- Gram-positive bacteria, Holstein, Staphylococcus aureus, abscess, antibiotics, calving, case studies, connective tissues, dairy cows, epithelium, granulocyte colony-stimulating factor, granuloma, infection, lactation, mastitis, mechanics, milk, myeloperoxidase, necropsy, neutrophils, signs and symptoms (animals and humans), somatic cell count, traps, veterinary medicine
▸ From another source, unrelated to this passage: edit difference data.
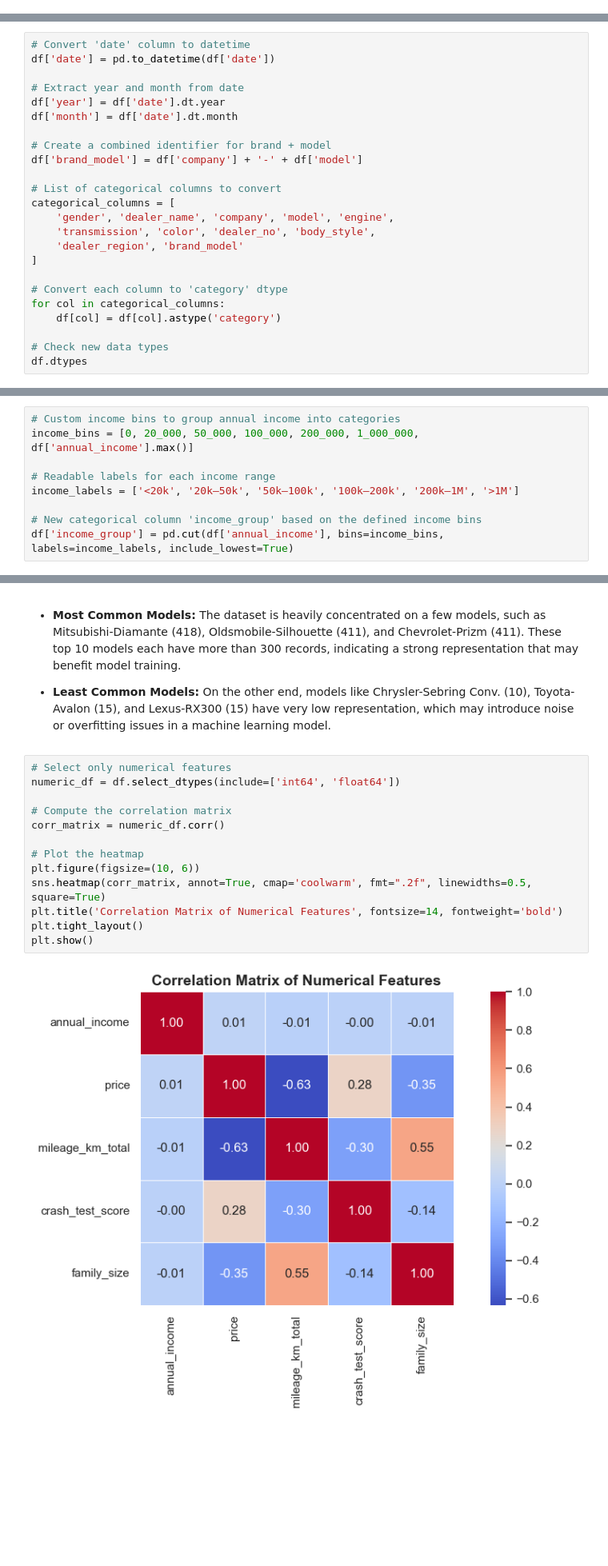
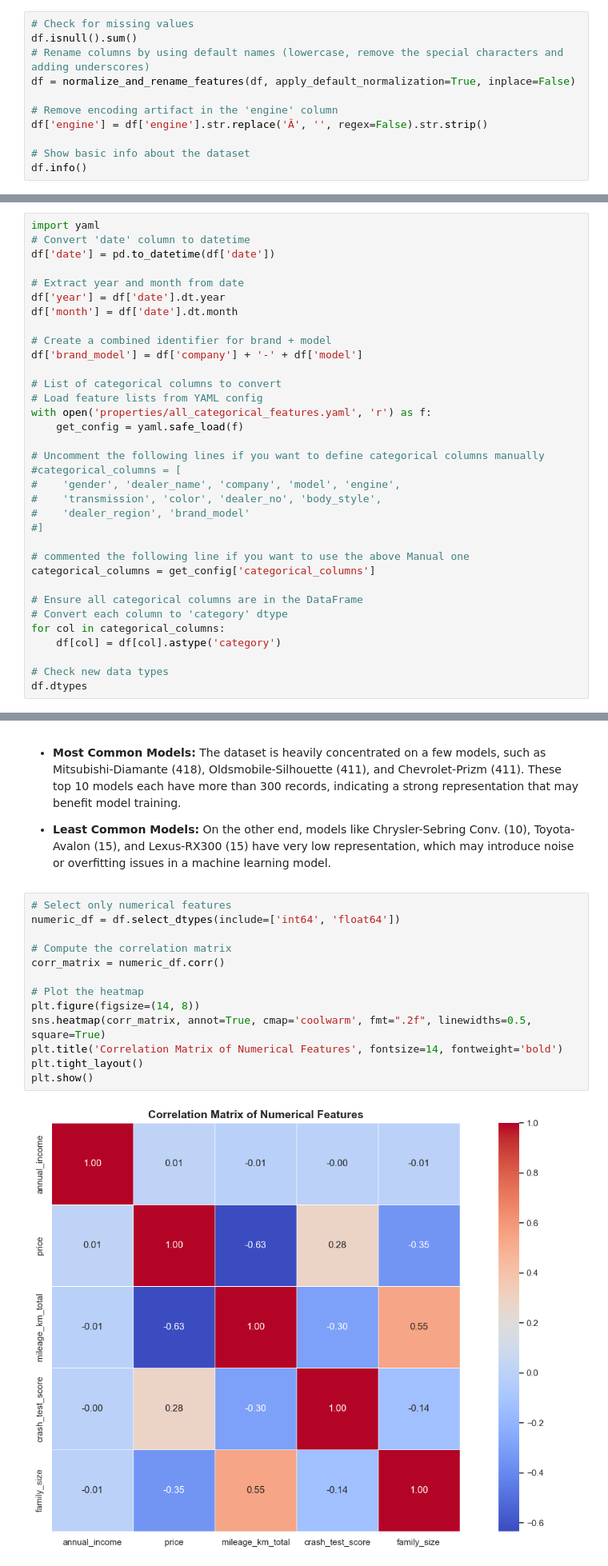
Before and after one commit to postatum/dealerships_sales_forecasting, a Jupyter notebook: notebooks/02_eda_analysis.ipynb, the cells around one changed output, grey strips where cells are left out. Shown: that part at 80% size. Drawn from its saved outputs; the diff is of its cells as text; blank space fills up the shorter version.

Commit message:
For Issue 8
Updated for a few code modifications related to Data Transformation

```diff
--- a/notebooks/02_eda_analysis.ipynb
+++ b/notebooks/02_eda_analysis.ipynb
@@ -125,3 +125,14 @@ def normalize_and_rename_features(
 
     print("Feature normalization and renaming complete.")
     return df_processed if not inplace else None
+# %%
+# Check for missing values
+df.isnull().sum()
+# Rename columns by using default names (lowercase, remove the special characters and adding underscores)
+df = normalize_and_rename_features(df, apply_default_normalization=True, inplace=False)
+
+# Remove encoding artifact in the 'engine' column
+df['engine'] = df['engine'].str.replace('Â', '', regex=False).str.strip()
+
+# Show basic info about the dataset
+df.info()
@@ -139,6 +168,7 @@ df['engine'] = df['engine'].str.replace('Â', '', regex=False).str.strip()
 # Show basic info about the dataset
 df.info()
 # %%
+import yaml
 # Convert 'date' column to datetime
 df['date'] = pd.to_datetime(df['date'])
 
@@ -150,12 +180,21 @@ df['month'] = df['date'].dt.month
 df['brand_model'] = df['company'] + '-' + df['model']
 
 # List of categorical columns to convert
-categorical_columns = [
-    'gender', 'dealer_name', 'company', 'model', 'engine',
-    'transmission', 'color', 'dealer_no', 'body_style',
-    'dealer_region', 'brand_model'
-]
+# Load feature lists from YAML config
+with open('properties/all_categorical_features.yaml', 'r') as f:
+    get_config = yaml.safe_load(f)
 
+# Uncomment the following lines if you want to define categorical columns manually
+#categorical_columns = [
+#    'gender', 'dealer_name', 'company', 'model', 'engine',
+#    'transmission', 'color', 'dealer_no', 'body_style',
+#    'dealer_region', 'brand_model'
+#]
+
+# commented the following line if you want to use the above Manual one
+categorical_columns = get_config['categorical_columns']
+
+# Ensure all categorical columns are in the DataFrame
 # Convert each column to 'category' dtype
 for col in categorical_columns:
     df[col] = df[col].astype('category')
@@ -273,15 +294,6 @@ plt.show()
 - **Crash Test Score** is clustered around values 2, 3, and 4, showing discrete rating groups. Most vehicles have a score of 3, suggesting moderate safety levels.
 
 - **Family Size** is heavily skewed toward smaller families, with 1 or 2 members being most common. This could influence the preference for smaller or compact vehicles.
-# %%
-# Custom income bins to group annual income into categories
-income_bins = [0, 20_000, 50_000, 100_000, 200_000, 1_000_000, df['annual_income'].max()]
-
-# Readable labels for each income range
-income_labels = ['<20k', '20k–50k', '50k–100k', '100k–200k', '200k–1M', '>1M']
-
-# New categorical column 'income_group' based on the defined income bins
-df['income_group'] = pd.cut(df['annual_income'], bins=income_bins, labels=income_labels, include_lowest=True)
 # %%
 # Categorical columns to analyze
 cat_cols = ['gender', 'dealer_name', 'company', 'model', 'engine',
@@ -406,18 +417,18 @@ display(model_counts_df.tail(10))
 # %%
 # Select only numerical features
 numeric_df = df.select_dtypes(include=['int64', 'float64'])
 
 # Compute the correlation matrix
 corr_matrix = numeric_df.corr()
 
 # Plot the heatmap
-plt.figure(figsize=(10, 6))
+plt.figure(figsize=(14, 8))
 sns.heatmap(corr_matrix, annot=True, cmap='coolwarm', fmt=".2f", linewidths=0.5, square=True)
 plt.title('Correlation Matrix of Numerical Features', fontsize=14, fontweight='bold')
 plt.tight_layout()
 plt.show()
 # %% [output]
-[figure, old version]
+[figure, new version]
 # %% [markdown]
 ## Insights: Correlation Matrix of Numerical Features
 
```
Also changed, not shown: parts of 6 cells of this notebook, 3 other files.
- BACKGROUND: Mastitis is the most common health concern plaguing the modern dairy cow and costs dairy producers estimates of two billion dollars annually. Staphylococcus aureus infections are prevalent, displaying varied disease presentation and markedly low cure rates. Neutrophils are considered the first line of defense against mastitis causing bacteria and are frequently targeted in the development of treatment and prevention technologies. We describe a case of naturally occurring, chronic mastitis in a Holstein cow (1428), caused by a novel strain of S. aureus that was not able to be cleared by antibiotic treatment. CASE PRESENTATION: The infection was identified in a single quarter, 2 months into the cow’s first lactation. The infection persisted for the following 20 months, including through dry off, and a second calving and lactation. This case of mastitis was associated with a consistently high somatic cell count, however presented with no other clinical signs. This cow was unsuccessfully treated with antibiotics commonly used to treat mastitis, consisting of two rounds of treatment during lactation and an additional round at the beginning of dry off. The chronic infection was also unchanged through an experimental mid-lactation treatment with pegylated granulocyte-colony stimulating factor (PEG-gCSF) and an additional periparturient treatment with PEG-gCSF. We isolated milk neutrophils from 1428 and compared them to two cows challenged with experimental S. aureus, strain Newbould 305. Neutrophils from 1428’s milk had higher surface expression of myeloperoxidase compared to experimental Newbould challenged animals, as well as increased presence of Neutrophil Extracellular Traps. This suggests a heightened activation state of neutrophils sourced from 1428’s naturally occurring infection. Upon postmortem examination, the affected quarter revealed multifocal abscesses separated by fibrous connective tissues. Abscesses were most common in the gland cistern and collecting duct region. Microscopically, the inflammatory reaction was pyogranulomatous to granulomatous and consistent with botryomycosis. Colonies of Gram-positive cocci were found within the eosinophilic matrix of the Splendore-Hoeppli reaction within granulomas and intracellularly within the acinar epithelium. CONCLUSIONS: Collectively, we describe a unique case of chronic mastitis, the characterization of which provides valuable insight into the mechanics of S. aureus treatment resistance and immune escape.